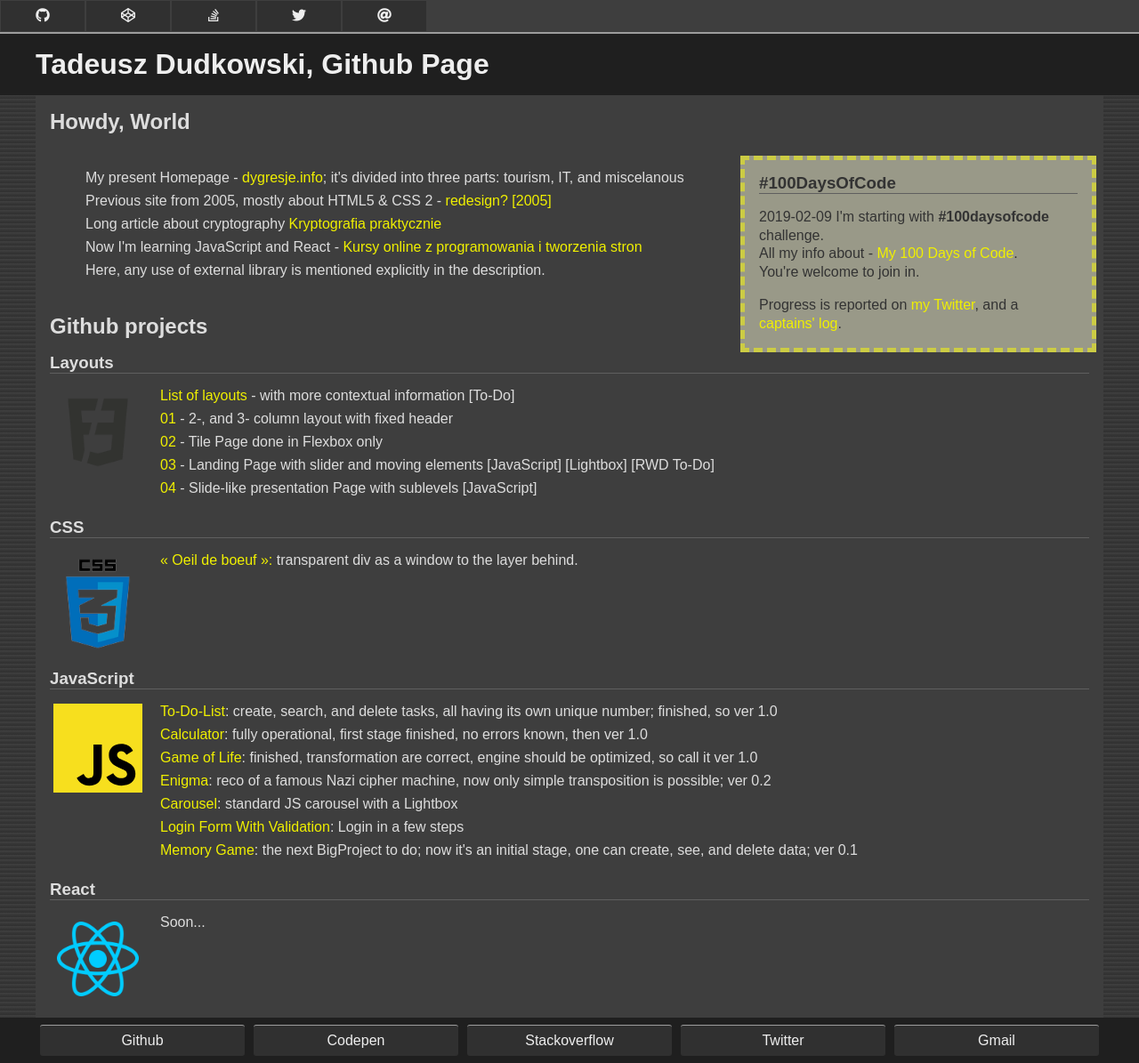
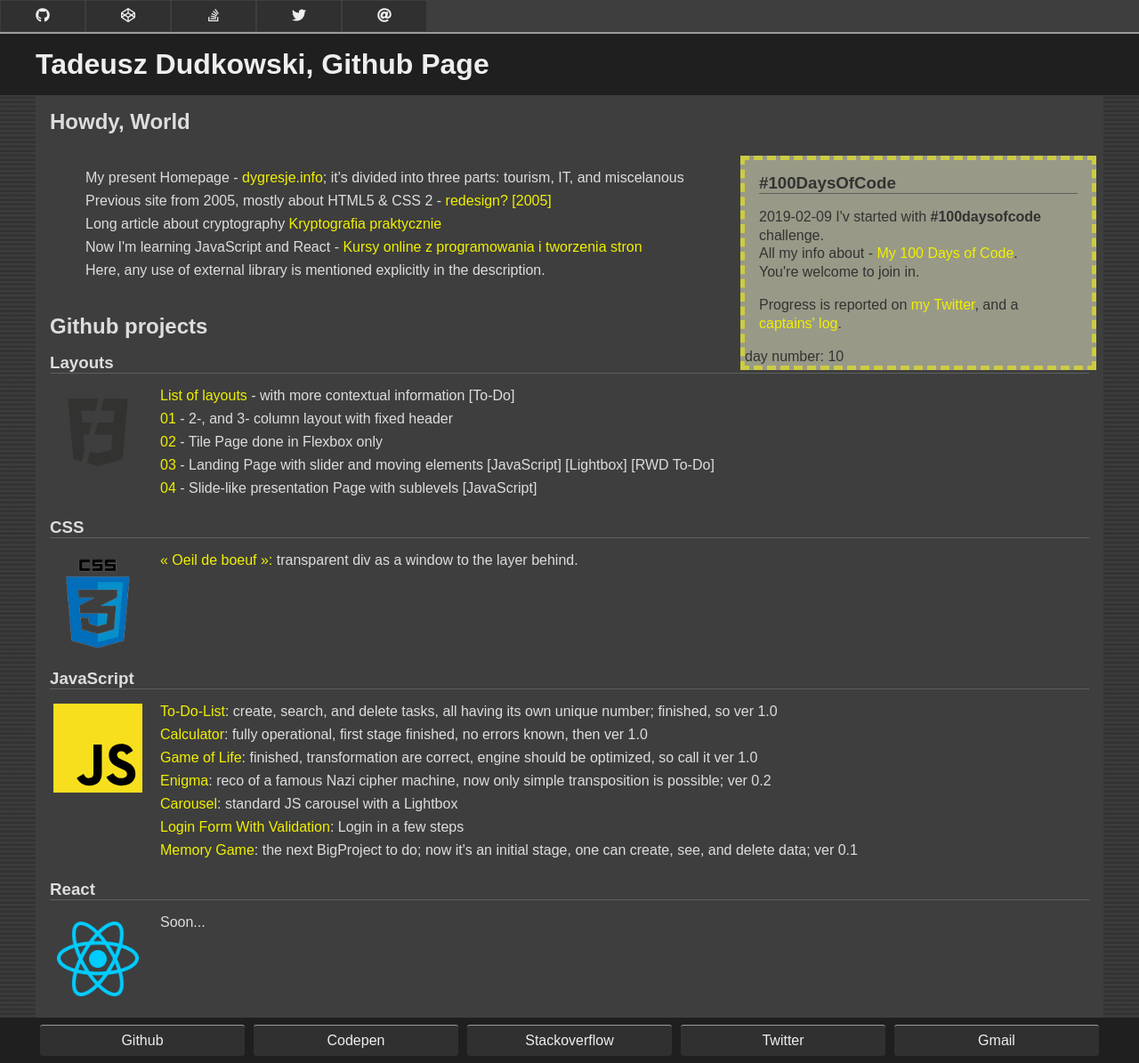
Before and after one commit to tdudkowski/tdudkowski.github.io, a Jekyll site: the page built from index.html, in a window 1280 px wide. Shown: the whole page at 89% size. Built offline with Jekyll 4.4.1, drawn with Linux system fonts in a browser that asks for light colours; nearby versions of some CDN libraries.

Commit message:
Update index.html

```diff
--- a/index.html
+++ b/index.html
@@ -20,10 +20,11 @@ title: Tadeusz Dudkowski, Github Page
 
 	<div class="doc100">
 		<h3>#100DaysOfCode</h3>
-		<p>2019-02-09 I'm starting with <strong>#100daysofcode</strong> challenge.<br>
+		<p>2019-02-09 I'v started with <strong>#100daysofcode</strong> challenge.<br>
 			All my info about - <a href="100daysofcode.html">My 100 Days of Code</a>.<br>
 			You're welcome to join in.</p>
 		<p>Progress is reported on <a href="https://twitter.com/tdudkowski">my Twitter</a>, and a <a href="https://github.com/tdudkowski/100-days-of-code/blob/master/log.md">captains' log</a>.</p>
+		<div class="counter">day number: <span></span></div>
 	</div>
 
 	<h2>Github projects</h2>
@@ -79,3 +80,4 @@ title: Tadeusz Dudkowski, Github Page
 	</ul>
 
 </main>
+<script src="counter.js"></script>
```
== == ==
** What you need to do **
Look through the listing and return each line containing the word "with".

** Reply **
Before and after one commit to tdudkowski/tdudkowski.github.io, a Jekyll site: the page built from index.html, in a window 1280 px wide. Shown: the whole page at 89% size. Built offline with Jekyll 4.4.1, drawn with Linux system fonts in a browser that asks for light colours; nearby versions of some CDN libraries.
-		<p>2019-02-09 I'm starting with <strong>#100daysofcode</strong> challenge.<br>
+		<p>2019-02-09 I'v started with <strong>#100daysofcode</strong> challenge.<br>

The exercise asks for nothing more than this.